Every October, artists all over the world take on the Inktober drawing challenge by doing one ink drawing a day the entire month. I didn’t make the whole 30 days but an attempt was made. I chose to use an 8 inch by 5.5 inch sketchbook. The sketches were completed using Staedler pigment liners and a Pigma brush pen. I’m still on my first brush pen and I’m enjoying the opportunity to make a broader variety of marks in comparison to the finer tipped pigment liners.
I’ve been experimenting with my printer scanning function trying to create digital copies that are true to the originals. I’m not entirely there yet. All three of these images were scanned using document scan settings (two in B&W and one in colour) instead of photo scan settings. You can see a marked difference in how the printer records the information. The document settings result in less “noise” so the whites are a truer white (not so much a textured grey). There is some loss of mid-tones using the B&W document copy settings. The colour document copy settings accentuate the brush pen marks making them appear more distinct than in the original piece but the colours are closer to that original. I did add watercolour to the third sketch so I don’t know if it truly follows the Inktober parameters. The composition wasn’t going to work without it and I didn’t have any coloured pens.

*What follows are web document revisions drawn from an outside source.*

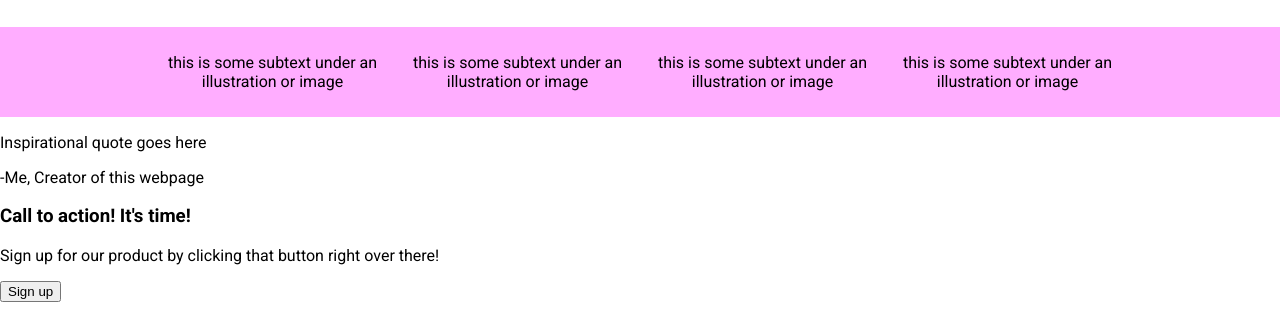
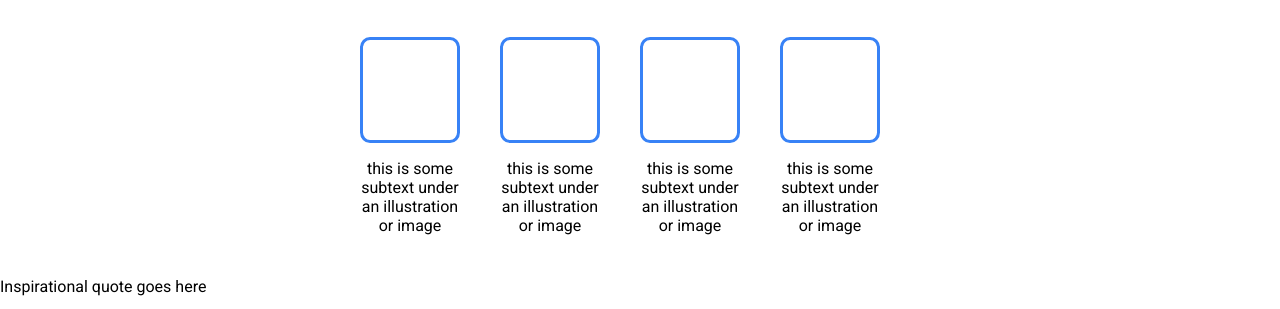
Before and after one commit to wintersixx/landing-page, a plain HTML site: page index.html in a window 1280 px wide. Shown: the part 463-772 px from the top of the page. Drawn offline with Linux system fonts and the light colour scheme.

Commit message:
Align contents of mid-container to center

```diff
--- a/app.css
+++ b/app.css
@@ -93,18 +93,27 @@ section h2 {
 
 .mid-container {
     padding: 10px 150px 10px;
-    text-align: center;
     display: flex;
-    justify-content: space-evenly;
-    /* added for context  */
-    background-color: rgba(255, 0, 255, 0.321);
+    justify-content: center;
+    /* color for arrangement context */
+    /* background-color: rgba(255, 0, 255, 0.321); */
 }
 
-.img .mid-image {
-    display: inline-flex;
-    height: 9em;
-    width: 9em;
+.img-container {
+    /* display:flex; */
+    /* flex-direction: column; */
+    width: 100px;
+    margin-right: 40px;
+    text-align: center;
+    /* color and border for context/arrangement guides */
+    /* background-color: purple; */
+    /* border: 2px solid white; */
+}
+
+.mid-image {
+    height: 100px;
+    /* width: 100px; */
     border: 3px solid #3882f6;
     border-radius: 10%;
-    margin-right: 20px;
+    /* margin: 0 auto; */
 }
```
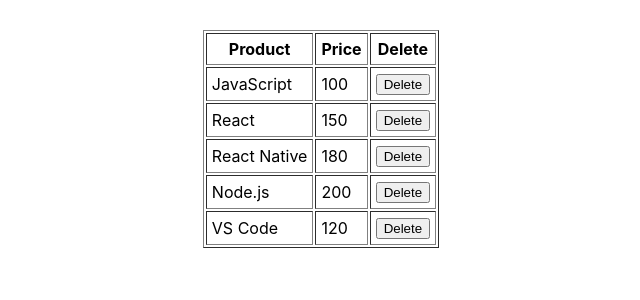
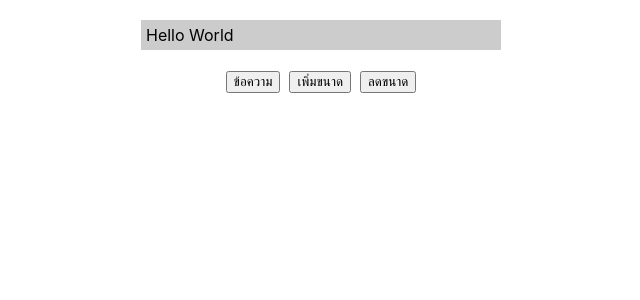
Before and after one commit to SJMCY/app1, a React (Create React App) app: page / in a window 1280 px wide. Shown: the top 300 px of the page, without its empty margins (319-959 px from the left). Built offline with nearby package versions, Linux system fonts and the light colour scheme.

Commit message:
state-func
state-func

```diff
--- a/src/App.js
+++ b/src/App.js
@@ -1,13 +1,12 @@
 import React from 'react'
-import RefsClass from './refs-func';
-import { EventData2 } from './event-data';
-import RefsArray from './refs-array';
+import StateFunc from './state-func';
+
 
 function App() {
 
   return (
 
-    <RefsArray/>
+    <StateFunc/>
   )
 }
 
--- /dev/null
+++ b/src/state-func.js
@@ -0,0 +1,36 @@
+import React, {useState} from "react";
+
+export default function StateFunc (){
+    let [text, setText] = useState('Hello World')
+    let [size, setSize] = React.useState(16)
+
+    const onClickSetText = () =>{
+        let t = prompt('กำหนดข้อความ')
+        if (t){
+            setText(t)
+        }
+    }
+
+    const onClickZoomIn = () =>{
+    let newSize = size +1
+    setSize(newSize)
+    }
+
+    let msgboxStyle = {
+        display: 'inline-block',
+        width: 350,
+        fontSize: size,
+        backgroundColor: '#ccc',
+        padding: 5,
+        textAlign:'left'
+    }
+
+    return(
+        <div style={{textAlign:'center', marginTop: 20}}>
+            <div style={msgboxStyle}>{text}</div><br/><br/>
+            <button onClick={onClickSetText}>ข้อความ</button>&nbsp;&nbsp;
+            <button onClick={onClickZoomIn}>เพิ่มขนาด</button>&nbsp;&nbsp;
+            <button onClick={() => setSize(size - 1)}>ลดขนาด</button>
+        </div>
+    )
+}
```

Sticky, humid, and bug filled days worked as a bit of encouragement to spend more time inside over the summer. This sketchbook selection was sourced from a photograph I took in the spring several years ago. It’s pretty common around here to find Dutchman’s breeches spreading out on the woodland floor pushing aside last year’s fallen leaves. The underlying drawing was created using a Staedler pigment liner and a Pigma Graphic ink pen. I used acrylic paint to finish the piece. Because I was working inside I was able to do a couple of scans of the work in progress.
The Pearce Park is just up the road from where I live and it affords a limited access (the area is a bit unstable because of erosion) to the bluffs along the Lake Erie shoreline. The first sketch below was done last autumn and depicts the view from the outlook path over the cliffs. I was looking at the sketch a couple of days ago and in hindsight found it a little “flat” so I added some colour. The second drawing is a rendering of crown imperials that are growing in the garden at the side of my house. Crown imperials bloom around the same time as trilliums so it’s usually a solid sign that spring (thankfully) has definitely arrived.